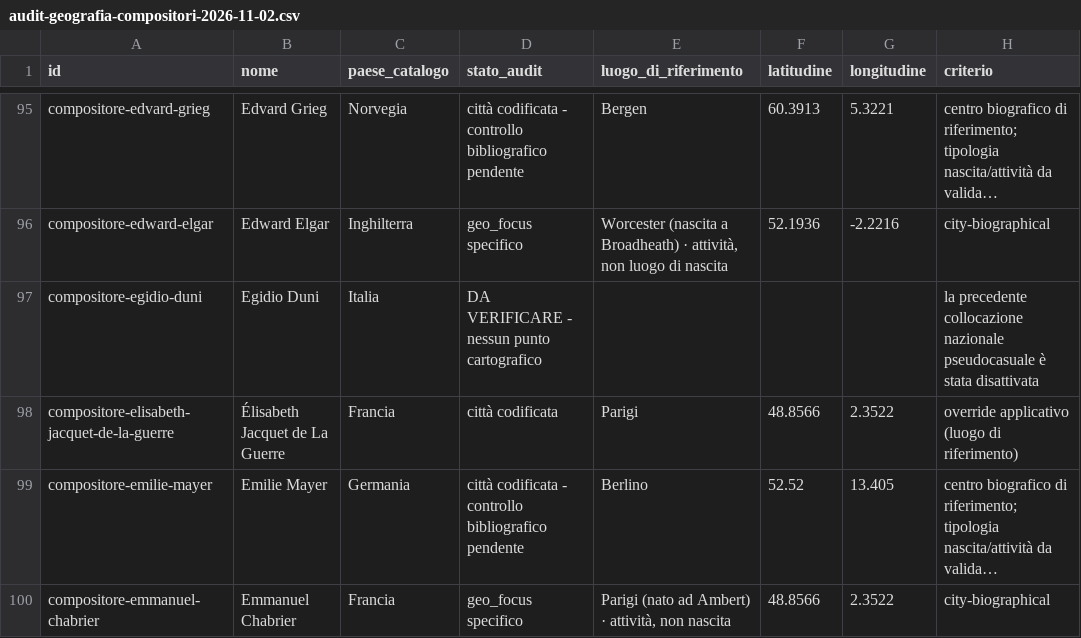
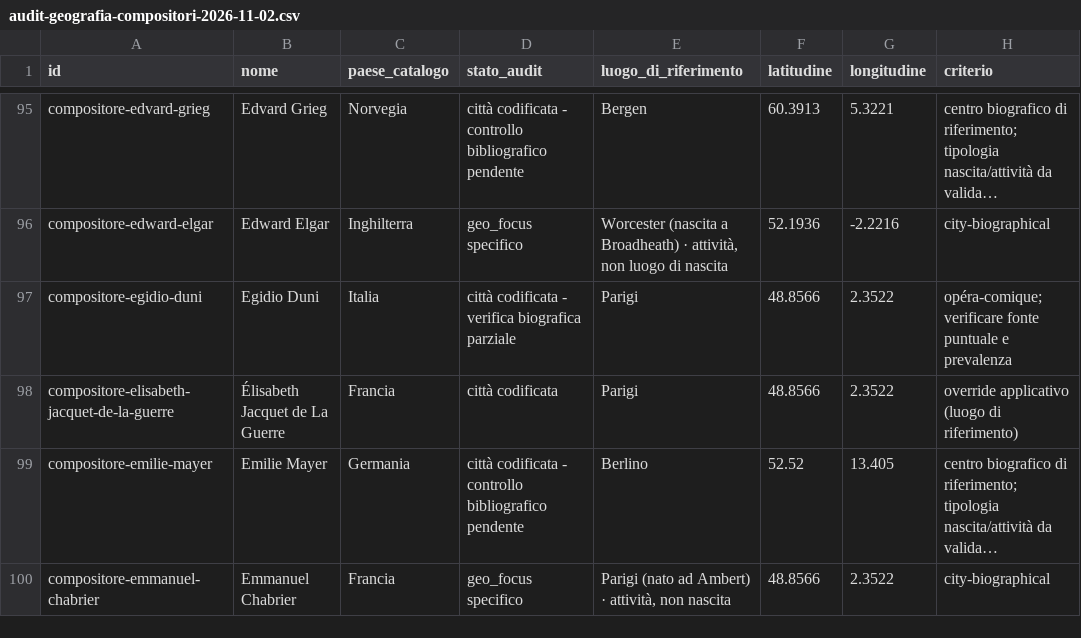
Before and after one commit to SkenderAle/github-pages, a CSV file: atlante3d/database/audit-geografia-compositori-2026-11-02.csv, drawn as a sheet; only a part is shown, gaps mark what is left out; long unchanged cells end in …; the diff covers the shown part only.

Commit message:
Aggiorna audit: 20 centri di attività con criteri e verifiche residue

```diff
--- a/atlante3d/database/audit-geografia-compositori-2026-11-02.csv
+++ b/atlante3d/database/audit-geografia-compositori-2026-11-02.csv
@@ -96,3 +96,3 @@
 "compositore-edward-elgar","Edward Elgar","Inghilterra","geo_focus specifico","Worcester (nascita a Broadheath) · attività, non luogo di nascita","52.1936","-2.2216","city-biographical"
-"compositore-egidio-duni","Egidio Duni","Italia","DA VERIFICARE - nessun punto cartografico","","","","la precedente collocazione nazionale pseudocasuale è stata disattivata"
+"compositore-egidio-duni","Egidio Duni","Italia","città codificata - verifica biografica parziale","Parigi","48.8566","2.3522","opéra-comique; verificare fonte puntuale e prevalenza"
 "compositore-elisabeth-jacquet-de-la-guerre","Élisabeth Jacquet de La Guerre","Francia","città codificata","Parigi","48.8566","2.3522","override applicativo (luogo di riferimento)"
```
Also changed, not shown: 95 edited cells elsewhere in this file.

:::::

■ What you have to do: The records need to be restated word for word, minus any images.

■ Exercise answer:
Before and after one commit to SkenderAle/github-pages, a CSV file: atlante3d/database/audit-geografia-compositori-2026-11-02.csv, drawn as a sheet; only a part is shown, gaps mark what is left out; long unchanged cells end in …; the diff covers the shown part only.

Commit message:
Aggiorna audit: 20 centri di attività con criteri e verifiche residue

```diff
--- a/atlante3d/database/audit-geografia-compositori-2026-11-02.csv
+++ b/atlante3d/database/audit-geografia-compositori-2026-11-02.csv
@@ -96,3 +96,3 @@
 "compositore-edward-elgar","Edward Elgar","Inghilterra","geo_focus specifico","Worcester (nascita a Broadheath) · attività, non luogo di nascita","52.1936","-2.2216","city-biographical"
-"compositore-egidio-duni","Egidio Duni","Italia","DA VERIFICARE - nessun punto cartografico","","","","la precedente collocazione nazionale pseudocasuale è stata disattivata"
+"compositore-egidio-duni","Egidio Duni","Italia","città codificata - verifica biografica parziale","Parigi","48.8566","2.3522","opéra-comique; verificare fonte puntuale e prevalenza"
 "compositore-elisabeth-jacquet-de-la-guerre","Élisabeth Jacquet de La Guerre","Francia","città codificata","Parigi","48.8566","2.3522","override applicativo (luogo di riferimento)"
```
Also changed, not shown: 95 edited cells elsewhere in this file.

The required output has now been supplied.